I’m writing this on December 10, which is the feast day of no fewer than eight English Martyrs, the best known of whom is probably St. Swithun Wells, who was martyred for the Faith on this date in 1592. May he and his seven holy and courageous companions pray for us.
It’s somewhat mortifying to set the alarm for 3:45am, only to discover that United Airlines (who else?) had once again failed to meet its responsibilities to its customers. I’m still smarting at a night spent rough at Washington Dulles airport a few months ago after technical problems on both of my scheduled United flights prevented my being able to fly to Croatia for a Chesterton conference. Having missed the conference, I returned home to South Carolina, utterly exhausted, giving my talk to the folks in Croatia via Skype.
The last time I wrote an entry in the Ladydale Diary, I was preparing for a pre-dawn flight to Texas.

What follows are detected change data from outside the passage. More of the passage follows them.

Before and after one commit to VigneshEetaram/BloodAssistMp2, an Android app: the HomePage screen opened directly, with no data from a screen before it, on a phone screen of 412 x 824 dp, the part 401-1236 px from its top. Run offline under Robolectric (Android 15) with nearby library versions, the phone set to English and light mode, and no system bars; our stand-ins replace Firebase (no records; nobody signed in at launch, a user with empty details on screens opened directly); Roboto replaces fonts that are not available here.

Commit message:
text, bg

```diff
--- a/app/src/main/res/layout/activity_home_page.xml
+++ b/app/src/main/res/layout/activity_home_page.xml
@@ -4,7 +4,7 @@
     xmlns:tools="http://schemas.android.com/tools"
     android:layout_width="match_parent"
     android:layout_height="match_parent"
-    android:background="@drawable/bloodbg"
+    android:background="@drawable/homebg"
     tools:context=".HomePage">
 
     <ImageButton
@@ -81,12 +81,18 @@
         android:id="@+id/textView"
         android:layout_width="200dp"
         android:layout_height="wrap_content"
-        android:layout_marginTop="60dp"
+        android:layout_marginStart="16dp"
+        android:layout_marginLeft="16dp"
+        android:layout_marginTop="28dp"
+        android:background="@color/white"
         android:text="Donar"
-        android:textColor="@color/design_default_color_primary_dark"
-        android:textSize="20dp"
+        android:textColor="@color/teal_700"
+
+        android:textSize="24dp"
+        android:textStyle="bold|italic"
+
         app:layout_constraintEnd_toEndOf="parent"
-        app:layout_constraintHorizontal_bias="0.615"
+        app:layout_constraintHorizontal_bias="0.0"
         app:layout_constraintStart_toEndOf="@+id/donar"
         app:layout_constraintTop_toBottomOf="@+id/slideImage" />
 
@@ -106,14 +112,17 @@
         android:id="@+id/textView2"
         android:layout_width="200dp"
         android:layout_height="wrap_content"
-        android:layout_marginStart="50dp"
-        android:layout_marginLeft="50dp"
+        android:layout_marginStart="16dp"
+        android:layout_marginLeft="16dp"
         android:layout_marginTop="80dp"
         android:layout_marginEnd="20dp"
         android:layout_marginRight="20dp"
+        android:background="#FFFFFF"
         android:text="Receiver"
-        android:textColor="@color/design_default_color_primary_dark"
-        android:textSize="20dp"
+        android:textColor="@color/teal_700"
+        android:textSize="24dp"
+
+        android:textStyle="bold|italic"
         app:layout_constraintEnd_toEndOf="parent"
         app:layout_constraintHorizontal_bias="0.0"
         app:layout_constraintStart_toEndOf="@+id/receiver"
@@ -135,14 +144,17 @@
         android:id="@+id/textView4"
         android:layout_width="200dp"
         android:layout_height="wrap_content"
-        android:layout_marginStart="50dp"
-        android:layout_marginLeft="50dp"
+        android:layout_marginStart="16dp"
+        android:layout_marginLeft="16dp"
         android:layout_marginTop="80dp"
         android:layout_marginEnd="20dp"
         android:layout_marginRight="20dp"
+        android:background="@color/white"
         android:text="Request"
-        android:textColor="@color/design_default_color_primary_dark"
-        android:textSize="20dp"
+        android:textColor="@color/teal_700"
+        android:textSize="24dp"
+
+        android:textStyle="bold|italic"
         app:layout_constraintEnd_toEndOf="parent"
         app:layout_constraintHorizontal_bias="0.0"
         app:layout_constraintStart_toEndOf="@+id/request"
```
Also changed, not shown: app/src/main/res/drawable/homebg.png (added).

The purpose of this trip to the Lone Star State was my attendance at a C. S. Lewis Retreat in Camp Allen, a rural retreat centre near Navasota, an hour or more from Houston.
First, a word on today’s saint, who will be unknown to many but should be known to all, or at least to all who can claim Irish descent, as can I, my maternal grandmother being a Kavanaugh who was born in County Galway. St. Lawrence O’Toole is the patron saint of Dublin. Those wishing to know more should check out this folk song about him, sung by Finbar Furey.
Much water has flowed down the Ladydale Creek since my last Diary entry. And as the water flowed, I flew. All the way to California and back.
As I write, the window is open in front of me and the thermometer outside reads that it is currently 73 degrees. An hour ago, it was 78 degrees. In addition, the humidity level is very high due to the 24 hours or more of rain that we’re having. The fan in the room is spinning and I’ve reluctantly turned the air conditioning back on. This is crazy weather for Halloween!